_REQUIRED ACTION_
Reproduce verbatim, line by line, everything from the line containing "-72,13 +71,13 @@" to the last line of the listing below; add nothing.

_GIVEN INFORMATION_
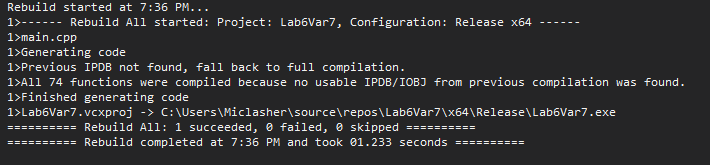
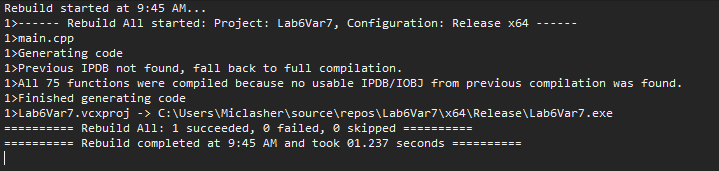
Fix await transform issue

Changed region(s): [[0.0, 0.0, 0.9606, 0.9091]]

diff --git a/Lab6Var7/main.cpp b/Lab6Var7/main.cpp
@@ -2,6 +2,8 @@
 #include <coroutine>
 #include <random>
 
+struct Controller;
+
 struct Task {
     struct promise_type;
     using handle_type = std::coroutine_handle<promise_type>;
@@ -33,13 +35,12 @@ struct Task {
         FinalAwaiter final_suspend() noexcept { return {}; }
         void return_void() {}
         void unhandled_exception() { std::terminate(); }
+
+        auto await_transform(int n);
     };
 };
 
-Task CoroutineA(int n) {
-    std::cout << "Event (Even): " << n << std::endl;
-    co_return;
-}
+Task CoroutineA(int n);
 
 struct Controller {
     int value;
@@ -51,6 +52,7 @@ struct Controller {
             Task t = CoroutineA(value);
             t.h.promise().continuation = caller;
             std::coroutine_handle<> next = t.h;
+
             t.h = nullptr;
             return next;
         }
@@ -62,13 +64,22 @@ struct Controller {
     void await_resume() {}
 };
 
+auto Task::promise_type::await_transform(int n) {
+    return Controller{ n };
+}
+
+Task CoroutineA(int n) {
+    std::cout << "Event (Even): " << n << std::endl;
+    co_return;
+}
+
 Task Generator() {
     std::mt19937 gen(std::random_device{}());
     std::uniform_int_distribution<> dist(1, 256);
 
     for (int i = 0; i < 10; ++i) {
         int n = dist(gen);
-        co_await Controller{ n };
+        co_await n;
     }
 }
 
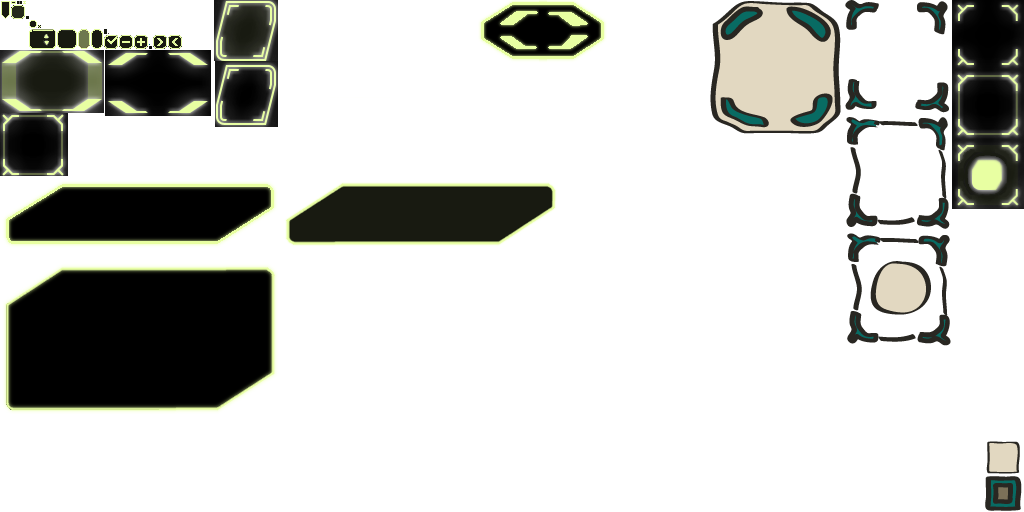
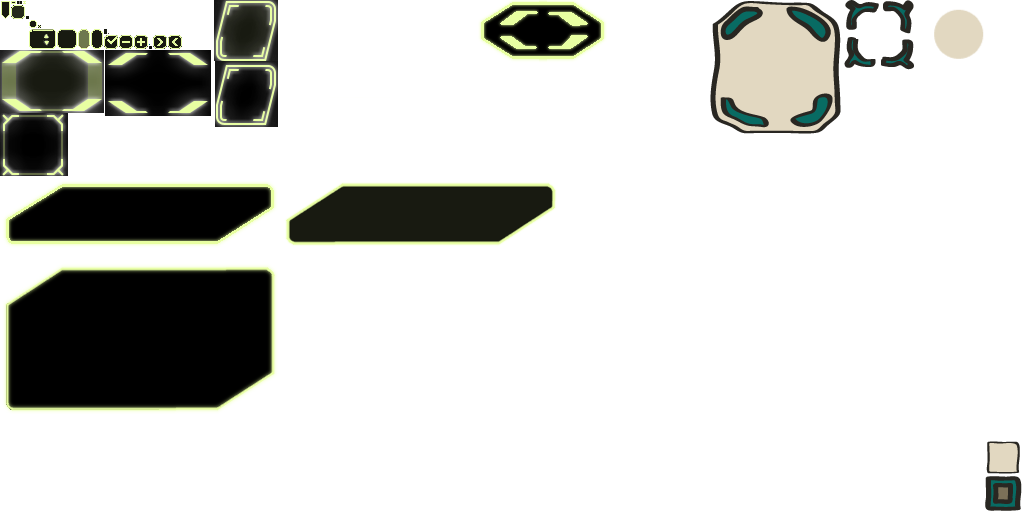
-Update overworld a bit

Changed region(s): [[0.8125, 0.0, 1.0, 0.6875]]

diff --git a/src/com/blastedstudios/ledge/ui/overworld/OverworldScreen.java b/src/com/blastedstudios/ledge/ui/overworld/OverworldScreen.java
@@ -20,7 +20,7 @@ import com.blastedstudios.ledge.world.being.Player;
 public class OverworldScreen extends AbstractScreen{
 	private static final float OFFSET_SCALAR = Properties.getFloat("world.level.offset.scalar", 20);
 	private final SpriteBatch spriteBatch = new SpriteBatch();
-	private final Sprite levelSprite, levelSelectedSprite;
+	private final Sprite backgroundSprite, levelSprite, levelCurrentSprite;
 	private final Player player;
 	private final OrthographicCamera camera = new OrthographicCamera(Gdx.graphics.getWidth(), Gdx.graphics.getHeight());
 	private LevelInformationWindow levelInfo;
@@ -28,7 +28,6 @@ public class OverworldScreen extends AbstractScreen{
 	private final GDXWorld gdxWorld;
 	private final File worldFile;
 	private final GDXRenderer gdxRenderer;
-	private final Sprite backgroundSprite;
 
 	public OverworldScreen(GDXGame game, Player player, GDXWorld gdxWorld, File worldFile, GDXRenderer gdxRenderer){
 		super(game, Properties.get("screen.skin","data/ui/uiskinGame.json"));
@@ -37,8 +36,8 @@ public class OverworldScreen extends AbstractScreen{
 		this.worldFile = worldFile;
 		this.gdxRenderer = gdxRenderer;
 		Gdx.app.log("OverworldScreen.<init>", "Loaded world successfully");
-		levelSprite = skin.getSprite("toggle-button");
-		levelSelectedSprite = skin.getSprite("toggle-button-checked");
+		levelSprite = skin.getSprite("overworld-level");
+		levelCurrentSprite = skin.getSprite("overworld-current");
 		backgroundSprite = new Sprite(gdxRenderer.getTexture(gdxWorld.getWorldProperties().get("background")));
 		backgroundSprite.setPosition(backgroundSprite.getWidth()/-2f, backgroundSprite.getHeight()/-2f);
 		for(GDXLevel level : gdxWorld.getLevels())
@@ -72,13 +71,13 @@ public class OverworldScreen extends AbstractScreen{
 		backgroundSprite.draw(spriteBatch);
 		for(GDXLevel level : gdxWorld.getLevels()){
 			if(player.isLevelAvailable(gdxWorld, level)){
-				Sprite sprite = levelSprite;
-				if(levelInfo != null && levelInfo.level == level)
-					sprite = levelSelectedSprite;
-				Vector2 position = level.getCoordinates().cpy().scl(OFFSET_SCALAR).
-						sub(sprite.getWidth()/2, sprite.getHeight()/2);
-				sprite.setPosition(position.x, position.y);
-				sprite.draw(spriteBatch);
+				Vector2 position = level.getCoordinates().cpy().scl(OFFSET_SCALAR);
+				levelSprite.setPosition(position.x, position.y);
+				levelSprite.draw(spriteBatch);
+				if(levelInfo != null && levelInfo.level == level){
+					levelCurrentSprite.setPosition(position.x, position.y);
+					levelCurrentSprite.draw(spriteBatch);
+				}
 			}
 		}
 		spriteBatch.end();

_ANSWER SECTION_
@@ -72,13 +71,13 @@ public class OverworldScreen extends AbstractScreen{
 		backgroundSprite.draw(spriteBatch);
 		for(GDXLevel level : gdxWorld.getLevels()){
 			if(player.isLevelAvailable(gdxWorld, level)){
-				Sprite sprite = levelSprite;
-				if(levelInfo != null && levelInfo.level == level)
-					sprite = levelSelectedSprite;
-				Vector2 position = level.getCoordinates().cpy().scl(OFFSET_SCALAR).
-						sub(sprite.getWidth()/2, sprite.getHeight()/2);
-				sprite.setPosition(position.x, position.y);
-				sprite.draw(spriteBatch);
+				Vector2 position = level.getCoordinates().cpy().scl(OFFSET_SCALAR);
+				levelSprite.setPosition(position.x, position.y);
+				levelSprite.draw(spriteBatch);
+				if(levelInfo != null && levelInfo.level == level){
+					levelCurrentSprite.setPosition(position.x, position.y);
+					levelCurrentSprite.draw(spriteBatch);
+				}
 			}
 		}
 		spriteBatch.end();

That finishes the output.